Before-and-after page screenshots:
----------------------------------------
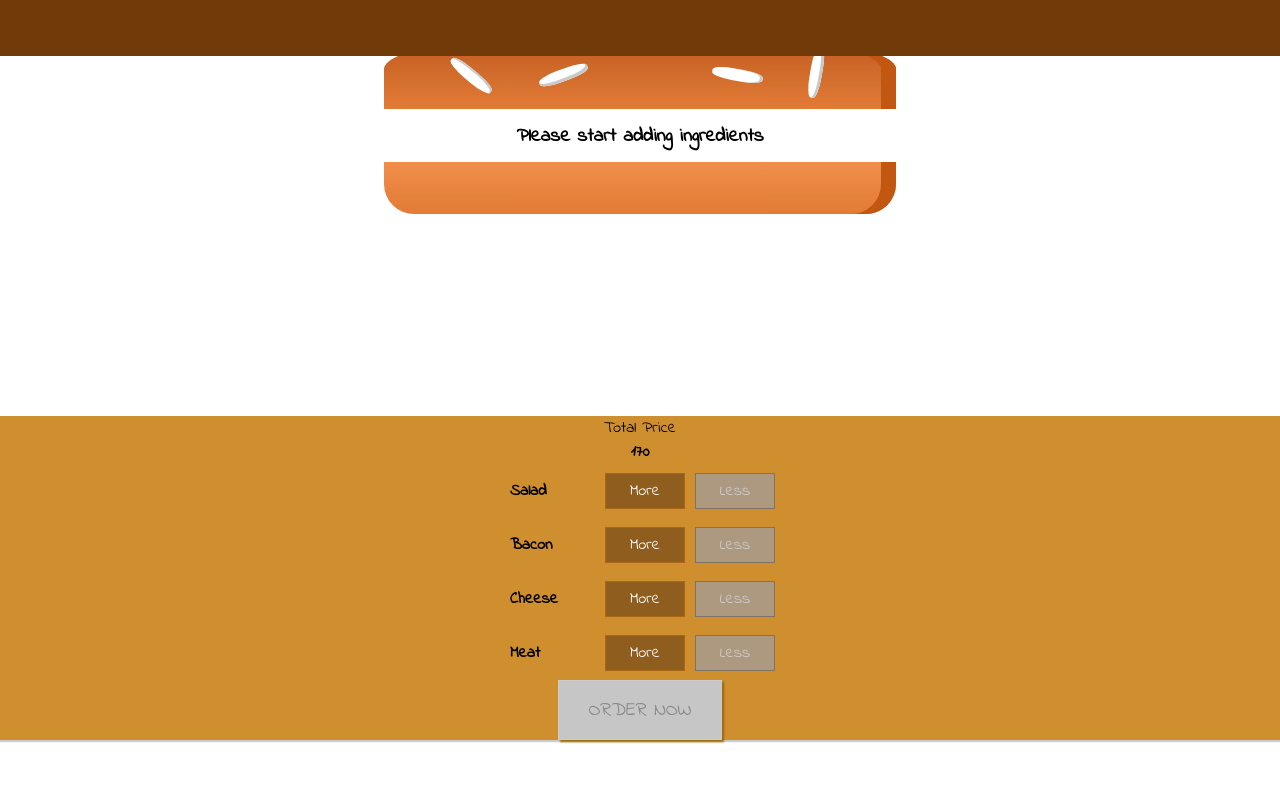
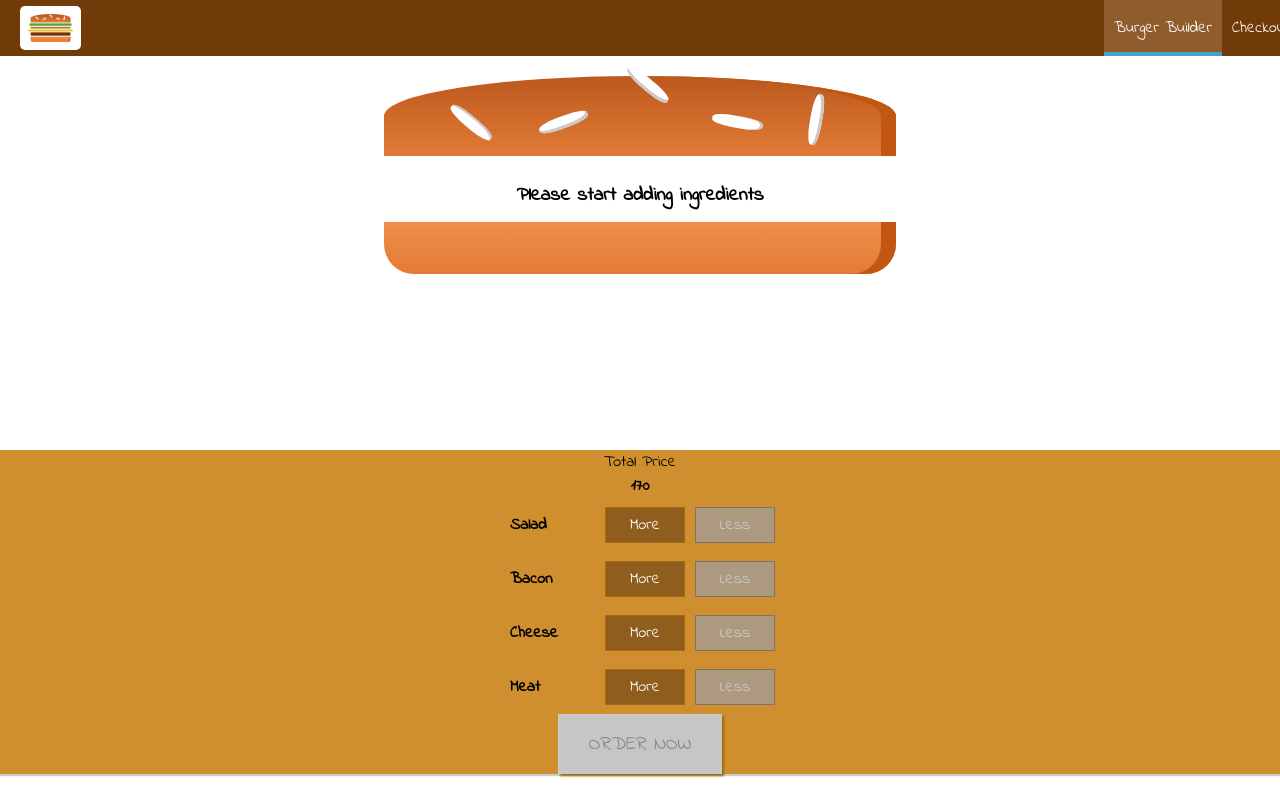
Before and after one commit to panchalmeera/burger-builder-app, a React app: page / in a window 1280 px wide. Built offline with nearby package versions, Linux system fonts and the light colour scheme.

Commit message:
Added Navigation toolbar

```diff
--- a/src/components/Burger/BurgerIngredient/BurgerIngredient.css
+++ b/src/components/Burger/BurgerIngredient/BurgerIngredient.css
@@ -13,7 +13,7 @@
     background: linear-gradient(#bc581e, #e27b36);
     border-radius: 50% 50% 0 0;
     box-shadow: inset -15px 0 #c15711;
-    margin: 2% auto;
+    margin: 4% auto;
     position: relative;
 }
 
--- a/src/components/Layout/Layout.css
+++ b/src/components/Layout/Layout.css
@@ -1,3 +1,3 @@
 .Content {
-	margin: 16px 0 0 0;
+	margin: 50px 0 0 0;
 }
--- /dev/null
+++ b/src/components/Logo/Logo.css
@@ -0,0 +1,11 @@
+.Logo {
+	background-color: white;
+	padding: 8px;
+	height: 80%;
+	box-sizing: border-box;
+	border-radius: 5px;
+}
+
+.Logo img {
+	height: 100%;
+}
--- /dev/null
+++ b/src/components/Logo/Logo.js
@@ -0,0 +1,13 @@
+import React from 'react';
+import classes from './Logo.css';
+import burgerLogo from '../../assets/images/burger-logo.png'
+
+const logo = (props) => {
+	return (
+		<div className={classes.Logo}>
+			<img src={burgerLogo} alt="My Burger"/>
+		</div>
+	);
+}
+
+export default logo;
--- /dev/null
+++ b/src/components/Navigation/NavigationItems/NavigationItem/NavigationItem.css
@@ -0,0 +1,25 @@
+.NavigationItem {
+	margin: 0;
+	box-sizing: border-box;
+	display: flex;
+	height: 100%;
+	align-items: center;
+}
+
+.NavigationItem a {
+	color: white;
+	text-decoration: none;
+	height: 100%;
+	padding: 16px 10px;
+	border-bottom: 4px solid transparent;
+	box-sizing: border-box;
+	display: block;
+}
+
+.NavigationItem a:hover,
+.NavigationItem a:active,
+.NavigationItem a.active {
+	background-color: #8F5C2C;
+	border-bottom: 4px solid #40A4CB;
+	color: white;
+}
--- /dev/null
+++ b/src/components/Navigation/NavigationItems/NavigationItem/NavigationItem.js
@@ -0,0 +1,14 @@
+import React from 'react';
+import classes from './NavigationItem.css';
+
+const navigationItem = (props) => {
+	return (
+			<li className={classes.NavigationItem}>
+				<a
+					href={props.link}
+					className={props.active ? classes.active : null}>{props.children}</a>
+			</li>
+	);
+};
+
+export default navigationItem;
--- /dev/null
+++ b/src/components/Navigation/NavigationItems/NavigationItems.css
@@ -0,0 +1,8 @@
+.NavigationItems {
+	margin: 0;
+	padding: 0;
+	list-style: none;
+	display: flex;
+	align-items: center;
+	height: 100%;
+}
--- /dev/null
+++ b/src/components/Navigation/NavigationItems/NavigationItems.js
@@ -0,0 +1,14 @@
+import React from 'react';
+import classes from './NavigationItems.css';
+import NavigationItem from './NavigationItem/NavigationItem';
+
+const navigationItems = (props) => {
+	return (
+		<ul className={classes.NavigationItems}>
+			<NavigationItem link="/" active>Burger Builder</NavigationItem>
+			<NavigationItem link="/">Checkout</NavigationItem>
+		</ul>
+	);
+};
+
+export default navigationItems;
--- a/src/components/Navigation/Toolbar/Toolbar.js
+++ b/src/components/Navigation/Toolbar/Toolbar.js
@@ -1,10 +1,15 @@
 import React from 'react';
 import classes from './Toolbar.css';
+import Logo from '../../Logo/Logo';
+import NavigationItems from '../NavigationItems/NavigationItems'
 
 const toolBar = (props) => {
 	return (
 		<header className={classes.Toolbar}>
-
+		<Logo/>
+		<nav>
+			<NavigationItems/>
+		</nav>
 		</header>
 	);
 }
```
Also changed, not shown: src/assets/images/burger-logo.png (added).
----------------------------------------
WHAT YOU HAVE TO DO: When a line of the records includes "header", that line belongs in the answer.

WRITTEN ANSWER:
 		<header className={classes.Toolbar}>
 		</header>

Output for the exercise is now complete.